**Work to be completed:** The answer must be every line of the records in which the string "Georg" appears.

**Given records:**
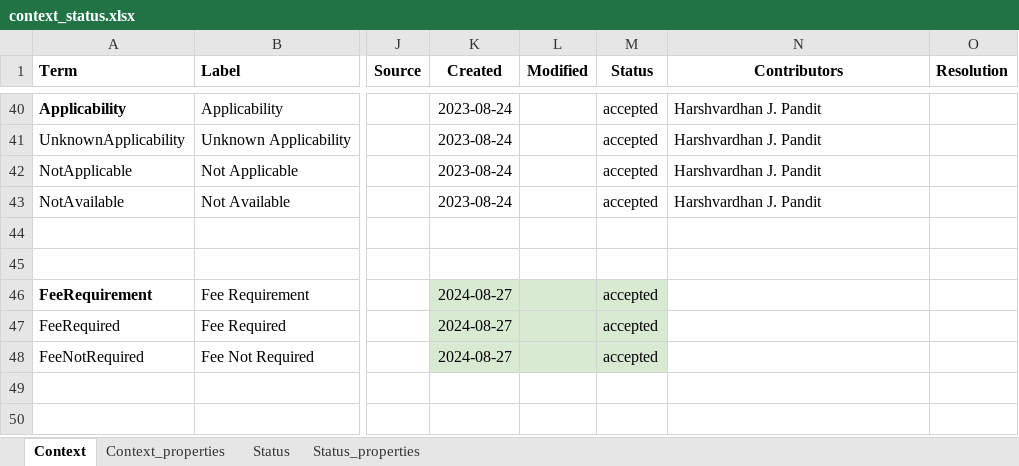
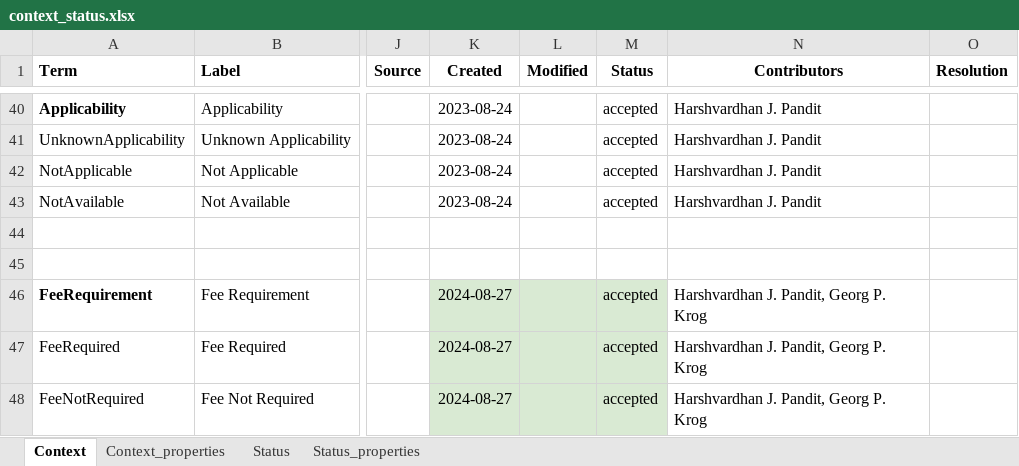
Before and after one commit to w3c/dpv, an Excel workbook: code/vocab_csv/context_status.xlsx, sheet Context, drawn as a sheet; only a part is shown, gaps mark what is left out; values as stored, in another font and other column widths than the file's, no borders; charts and pictures and conditional formats not drawn; the diff covers the shown part only; the diff names each change by its address in the sheet, - before the commit and + after, or states it on an @@ line.

Commit message:
Adds dpv:ReuseCompatibility taxonomy to DPV
- closes #283
- adds dpv:ReuseCompatibility and dpv:hasReuseCompatibility
- adds dpv:PrimaryUse and dpv:SecondaryUse
- includes RDF and HTML outputs including Context section

Co-authored-by: Beatriz Esteves <beatriz.gc.esteves@gmail.com>
Co-authored-by: Delaram Golpayegani <sgolpays@tcd.ie>
Co-authored-by: Georg P. Krog <georg@signatu.com>
Co-authored-by: Paul Ryan <71695536+Paul-Ryan76@users.noreply.github.com>
Co-authored-by: Julian Flake <flake@uni-koblenz.de>
Co-authored-by: Arthit Suriyawongkul <arthit@gmail.com>

```diff
--- a/code/vocab_csv/context_status.xlsx (sheet Context)
+++ b/code/vocab_csv/context_status.xlsx (sheet Context)
-N46:N48 (Contributors): (empty)
+N46:N48 (Contributors): Harshvardhan J. Pandit, Georg P. Krog
```
Also changed, not shown: 9 added rows and 1 edited cell elsewhere in this sheet, sheet Context_properties, 15 other files.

**Response to this exercise:**
Co-authored-by: Georg P. Krog <georg@signatu.com>
+N46:N48 (Contributors): Harshvardhan J. Pandit, Georg P. Krog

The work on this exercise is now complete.